Record excerpts —
╭──

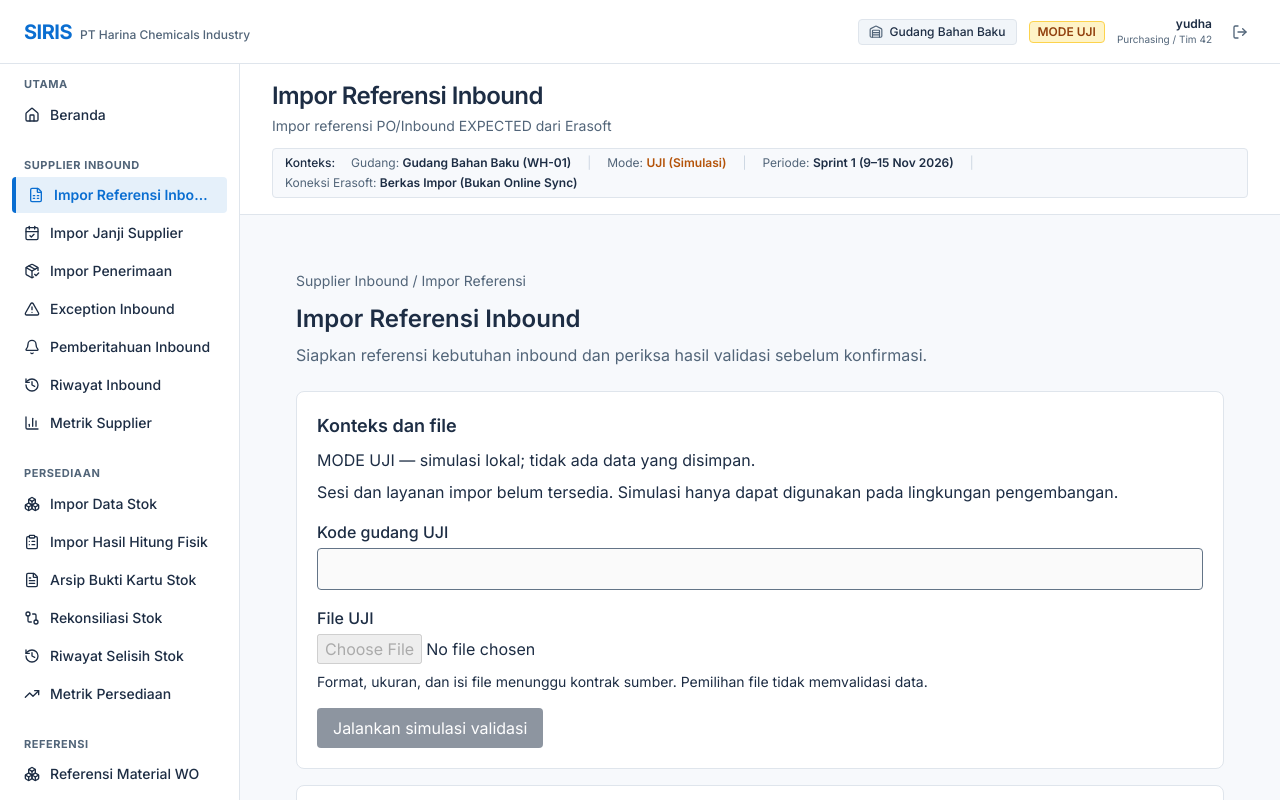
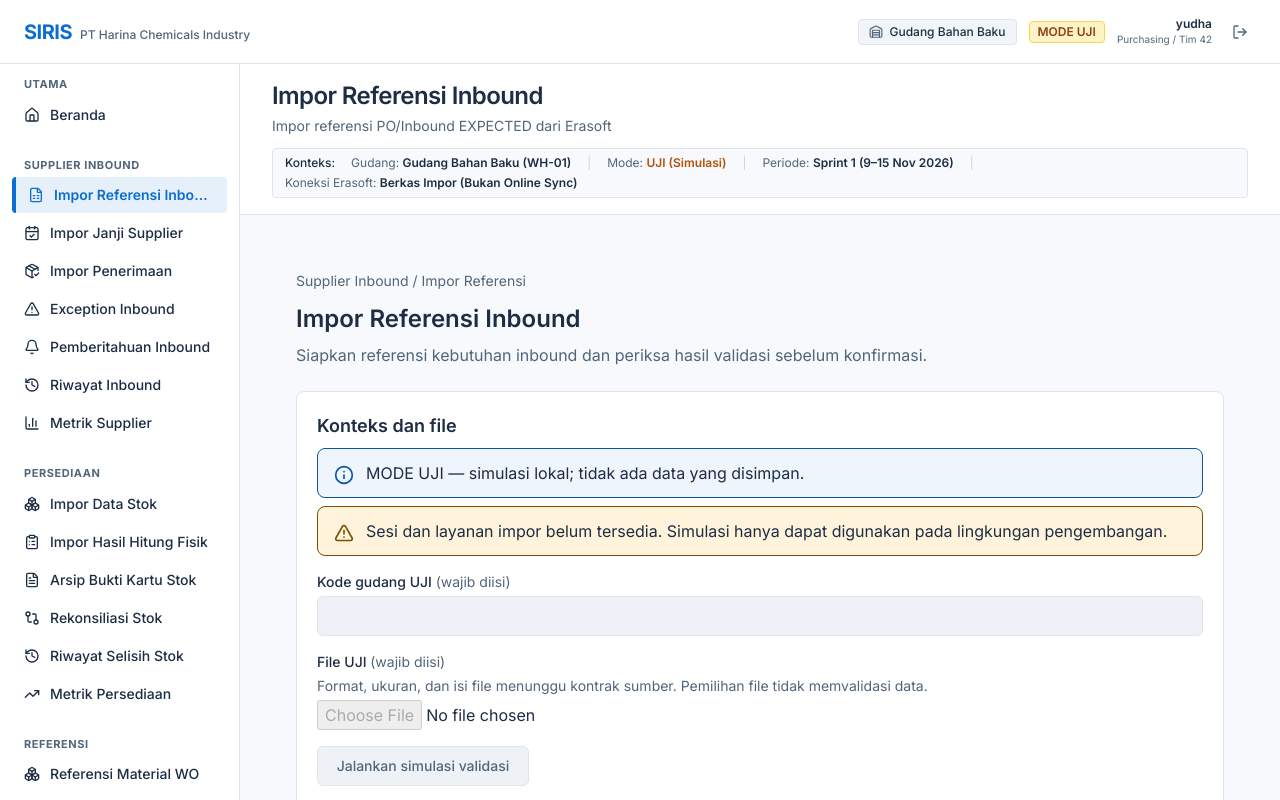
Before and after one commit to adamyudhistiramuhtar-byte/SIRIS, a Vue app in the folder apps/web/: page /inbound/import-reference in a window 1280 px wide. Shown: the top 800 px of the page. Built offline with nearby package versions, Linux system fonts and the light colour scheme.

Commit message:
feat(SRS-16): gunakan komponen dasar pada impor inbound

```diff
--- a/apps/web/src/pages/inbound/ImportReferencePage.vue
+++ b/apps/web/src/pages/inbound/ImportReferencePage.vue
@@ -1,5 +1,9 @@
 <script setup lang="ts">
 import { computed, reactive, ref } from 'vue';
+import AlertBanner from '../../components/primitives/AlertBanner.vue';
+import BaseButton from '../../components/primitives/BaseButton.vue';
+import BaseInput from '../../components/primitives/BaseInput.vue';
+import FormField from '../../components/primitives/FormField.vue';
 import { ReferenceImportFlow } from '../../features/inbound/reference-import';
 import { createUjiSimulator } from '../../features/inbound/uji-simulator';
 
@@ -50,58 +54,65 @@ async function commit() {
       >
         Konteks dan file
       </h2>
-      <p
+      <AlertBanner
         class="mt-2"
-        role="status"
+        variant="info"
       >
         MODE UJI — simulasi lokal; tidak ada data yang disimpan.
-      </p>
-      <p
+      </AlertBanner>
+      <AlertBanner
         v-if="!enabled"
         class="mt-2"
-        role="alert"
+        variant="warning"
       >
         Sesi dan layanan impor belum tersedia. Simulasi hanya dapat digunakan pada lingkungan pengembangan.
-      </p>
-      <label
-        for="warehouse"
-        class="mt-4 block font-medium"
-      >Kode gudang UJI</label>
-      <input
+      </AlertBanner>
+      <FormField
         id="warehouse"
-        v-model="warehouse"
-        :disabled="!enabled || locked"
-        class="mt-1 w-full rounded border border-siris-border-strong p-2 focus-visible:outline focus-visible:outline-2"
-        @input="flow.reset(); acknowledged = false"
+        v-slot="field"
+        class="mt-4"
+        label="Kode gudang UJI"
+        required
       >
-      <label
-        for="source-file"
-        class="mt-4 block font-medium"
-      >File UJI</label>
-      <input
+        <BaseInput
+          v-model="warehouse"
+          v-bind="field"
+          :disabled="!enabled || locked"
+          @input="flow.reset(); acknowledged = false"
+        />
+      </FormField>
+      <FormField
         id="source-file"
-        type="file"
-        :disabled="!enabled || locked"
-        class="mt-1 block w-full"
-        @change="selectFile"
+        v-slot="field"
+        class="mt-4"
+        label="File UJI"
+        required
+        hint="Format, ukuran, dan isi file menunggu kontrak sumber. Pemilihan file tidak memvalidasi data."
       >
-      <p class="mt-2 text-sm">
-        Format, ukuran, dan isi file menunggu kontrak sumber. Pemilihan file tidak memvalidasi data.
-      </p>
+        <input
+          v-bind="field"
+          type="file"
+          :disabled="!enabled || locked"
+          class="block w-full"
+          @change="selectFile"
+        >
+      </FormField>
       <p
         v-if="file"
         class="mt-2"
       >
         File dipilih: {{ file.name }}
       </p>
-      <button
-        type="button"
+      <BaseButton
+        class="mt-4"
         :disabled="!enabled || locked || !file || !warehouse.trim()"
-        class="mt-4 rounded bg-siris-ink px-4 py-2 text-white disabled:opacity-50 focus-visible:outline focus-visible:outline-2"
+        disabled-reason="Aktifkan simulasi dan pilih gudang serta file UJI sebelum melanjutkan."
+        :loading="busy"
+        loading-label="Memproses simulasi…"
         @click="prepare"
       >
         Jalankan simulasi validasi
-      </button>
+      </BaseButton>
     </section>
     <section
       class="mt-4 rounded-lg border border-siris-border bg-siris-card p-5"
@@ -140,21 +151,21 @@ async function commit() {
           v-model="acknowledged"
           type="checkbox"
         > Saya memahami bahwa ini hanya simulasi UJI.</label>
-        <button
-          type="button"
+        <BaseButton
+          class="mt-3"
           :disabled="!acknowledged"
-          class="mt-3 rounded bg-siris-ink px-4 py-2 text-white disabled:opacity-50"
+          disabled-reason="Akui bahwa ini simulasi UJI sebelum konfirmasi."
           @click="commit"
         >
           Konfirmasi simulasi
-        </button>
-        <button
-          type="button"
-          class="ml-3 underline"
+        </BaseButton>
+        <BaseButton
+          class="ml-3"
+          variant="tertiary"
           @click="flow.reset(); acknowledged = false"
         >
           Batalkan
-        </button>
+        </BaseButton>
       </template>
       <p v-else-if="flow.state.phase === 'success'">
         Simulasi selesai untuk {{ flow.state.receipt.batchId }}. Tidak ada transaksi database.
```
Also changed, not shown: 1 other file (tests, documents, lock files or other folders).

╰──

How to complete this task — Exact output of each line above is wanted, without the pictures.

Finished exercise —
Before and after one commit to adamyudhistiramuhtar-byte/SIRIS, a Vue app in the folder apps/web/: page /inbound/import-reference in a window 1280 px wide. Shown: the top 800 px of the page. Built offline with nearby package versions, Linux system fonts and the light colour scheme.

Commit message:
feat(SRS-16): gunakan komponen dasar pada impor inbound

```diff
--- a/apps/web/src/pages/inbound/ImportReferencePage.vue
+++ b/apps/web/src/pages/inbound/ImportReferencePage.vue
@@ -1,5 +1,9 @@
 <script setup lang="ts">
 import { computed, reactive, ref } from 'vue';
+import AlertBanner from '../../components/primitives/AlertBanner.vue';
+import BaseButton from '../../components/primitives/BaseButton.vue';
+import BaseInput from '../../components/primitives/BaseInput.vue';
+import FormField from '../../components/primitives/FormField.vue';
 import { ReferenceImportFlow } from '../../features/inbound/reference-import';
 import { createUjiSimulator } from '../../features/inbound/uji-simulator';
 
@@ -50,58 +54,65 @@ async function commit() {
       >
         Konteks dan file
       </h2>
-      <p
+      <AlertBanner
         class="mt-2"
-        role="status"
+        variant="info"
       >
         MODE UJI — simulasi lokal; tidak ada data yang disimpan.
-      </p>
-      <p
+      </AlertBanner>
+      <AlertBanner
         v-if="!enabled"
         class="mt-2"
-        role="alert"
+        variant="warning"
       >
         Sesi dan layanan impor belum tersedia. Simulasi hanya dapat digunakan pada lingkungan pengembangan.
-      </p>
-      <label
-        for="warehouse"
-        class="mt-4 block font-medium"
-      >Kode gudang UJI</label>
-      <input
+      </AlertBanner>
+      <FormField
         id="warehouse"
-        v-model="warehouse"
-        :disabled="!enabled || locked"
-        class="mt-1 w-full rounded border border-siris-border-strong p-2 focus-visible:outline focus-visible:outline-2"
-        @input="flow.reset(); acknowledged = false"
+        v-slot="field"
+        class="mt-4"
+        label="Kode gudang UJI"
+        required
       >
-      <label
-        for="source-file"
-        class="mt-4 block font-medium"
-      >File UJI</label>
-      <input
+        <BaseInput
+          v-model="warehouse"
+          v-bind="field"
+          :disabled="!enabled || locked"
+          @input="flow.reset(); acknowledged = false"
+        />
+      </FormField>
+      <FormField
         id="source-file"
-        type="file"
-        :disabled="!enabled || locked"
-        class="mt-1 block w-full"
-        @change="selectFile"
+        v-slot="field"
+        class="mt-4"
+        label="File UJI"
+        required
+        hint="Format, ukuran, dan isi file menunggu kontrak sumber. Pemilihan file tidak memvalidasi data."
       >
-      <p class="mt-2 text-sm">
-        Format, ukuran, dan isi file menunggu kontrak sumber. Pemilihan file tidak memvalidasi data.
-      </p>
+        <input
+          v-bind="field"
+          type="file"
+          :disabled="!enabled || locked"
+          class="block w-full"
+          @change="selectFile"
+        >
+      </FormField>
       <p
         v-if="file"
         class="mt-2"
       >
         File dipilih: {{ file.name }}
       </p>
-      <button
-        type="button"
+      <BaseButton
+        class="mt-4"
         :disabled="!enabled || locked || !file || !warehouse.trim()"
-        class="mt-4 rounded bg-siris-ink px-4 py-2 text-white disabled:opacity-50 focus-visible:outline focus-visible:outline-2"
+        disabled-reason="Aktifkan simulasi dan pilih gudang serta file UJI sebelum melanjutkan."
+        :loading="busy"
+        loading-label="Memproses simulasi…"
         @click="prepare"
       >
         Jalankan simulasi validasi
-      </button>
+      </BaseButton>
     </section>
     <section
       class="mt-4 rounded-lg border border-siris-border bg-siris-card p-5"
@@ -140,21 +151,21 @@ async function commit() {
           v-model="acknowledged"
           type="checkbox"
         > Saya memahami bahwa ini hanya simulasi UJI.</label>
-        <button
-          type="button"
+        <BaseButton
+          class="mt-3"
           :disabled="!acknowledged"
-          class="mt-3 rounded bg-siris-ink px-4 py-2 text-white disabled:opacity-50"
+          disabled-reason="Akui bahwa ini simulasi UJI sebelum konfirmasi."
           @click="commit"
         >
           Konfirmasi simulasi
-        </button>
-        <button
-          type="button"
-          class="ml-3 underline"
+        </BaseButton>
+        <BaseButton
+          class="ml-3"
+          variant="tertiary"
           @click="flow.reset(); acknowledged = false"
         >
           Batalkan
-        </button>
+        </BaseButton>
       </template>
       <p v-else-if="flow.state.phase === 'success'">
         Simulasi selesai untuk {{ flow.state.receipt.batchId }}. Tidak ada transaksi database.
```
Also changed, not shown: 1 other file (tests, documents, lock files or other folders).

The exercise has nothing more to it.